Input:
______

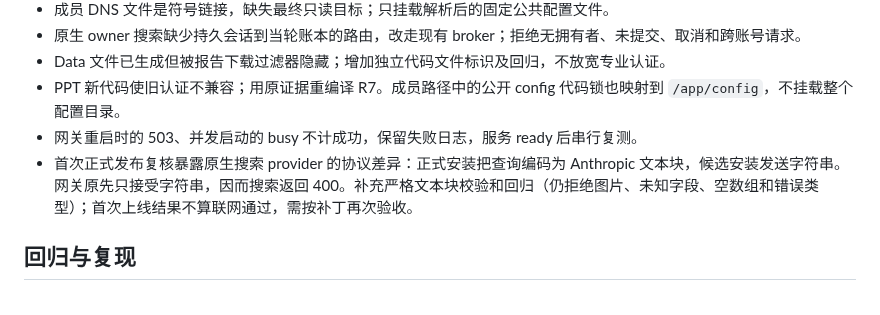
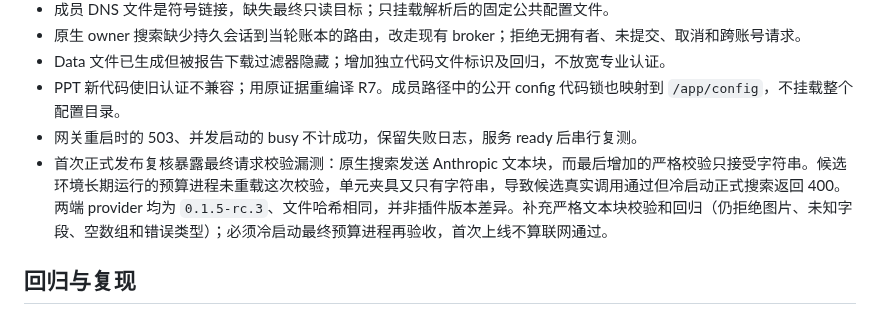
Before and after one commit to jingyio/DeepSeek-Harless, a Markdown page: docs/experiments/geneloop-common-capabilities-20261017.md, the part around the change. Rendered like a GitHub page.

```diff
--- a/docs/experiments/geneloop-common-capabilities-20261017.md
+++ b/docs/experiments/geneloop-common-capabilities-20261017.md
@@ -42,7 +42,7 @@
 - Data 文件已生成但被报告下载过滤器隐藏；增加独立代码文件标识及回归，不放宽专业认证。
 - PPT 新代码使旧认证不兼容；用原证据重编译 R7。成员路径中的公开 config 代码锁也映射到 `/app/config`，不挂载整个配置目录。
 - 网关重启时的 503、并发启动的 busy 不计成功，保留失败日志，服务 ready 后串行复测。
-- 首次正式发布复核暴露原生搜索 provider 的协议差异：正式安装把查询编码为 Anthropic 文本块，候选安装发送字符串。网关原先只接受字符串，因而搜索返回 400。补充严格文本块校验和回归（仍拒绝图片、未知字段、空数组和错误类型）；首次上线结果不算联网通过，需按补丁再次验收。
+- 首次正式发布复核暴露最终请求校验漏测：原生搜索发送 Anthropic 文本块，而最后增加的严格校验只接受字符串。候选环境长期运行的预算进程未重载这次校验，单元夹具又只有字符串，导致候选真实调用通过但冷启动正式搜索返回 400。两端 provider 均为 `0.1.5-rc.3`、文件哈希相同，并非插件版本差异。补充严格文本块校验和回归（仍拒绝图片、未知字段、空数组和错误类型）；必须冷启动最终预算进程再验收，首次上线不算联网通过。
 
 ## 回归与复现
 
```
Also changed, not shown: docs/handoffs/main.md (+1 -1 lines).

______

Assignment:
Every record above must be repeated exactly, with the pictures dropped.

Response area:
Before and after one commit to jingyio/DeepSeek-Harless, a Markdown page: docs/experiments/geneloop-common-capabilities-20261017.md, the part around the change. Rendered like a GitHub page.

```diff
--- a/docs/experiments/geneloop-common-capabilities-20261017.md
+++ b/docs/experiments/geneloop-common-capabilities-20261017.md
@@ -42,7 +42,7 @@
 - Data 文件已生成但被报告下载过滤器隐藏；增加独立代码文件标识及回归，不放宽专业认证。
 - PPT 新代码使旧认证不兼容；用原证据重编译 R7。成员路径中的公开 config 代码锁也映射到 `/app/config`，不挂载整个配置目录。
 - 网关重启时的 503、并发启动的 busy 不计成功，保留失败日志，服务 ready 后串行复测。
-- 首次正式发布复核暴露原生搜索 provider 的协议差异：正式安装把查询编码为 Anthropic 文本块，候选安装发送字符串。网关原先只接受字符串，因而搜索返回 400。补充严格文本块校验和回归（仍拒绝图片、未知字段、空数组和错误类型）；首次上线结果不算联网通过，需按补丁再次验收。
+- 首次正式发布复核暴露最终请求校验漏测：原生搜索发送 Anthropic 文本块，而最后增加的严格校验只接受字符串。候选环境长期运行的预算进程未重载这次校验，单元夹具又只有字符串，导致候选真实调用通过但冷启动正式搜索返回 400。两端 provider 均为 `0.1.5-rc.3`、文件哈希相同，并非插件版本差异。补充严格文本块校验和回归（仍拒绝图片、未知字段、空数组和错误类型）；必须冷启动最终预算进程再验收，首次上线不算联网通过。
 
 ## 回归与复现
 
```
Also changed, not shown: docs/handoffs/main.md (+1 -1 lines).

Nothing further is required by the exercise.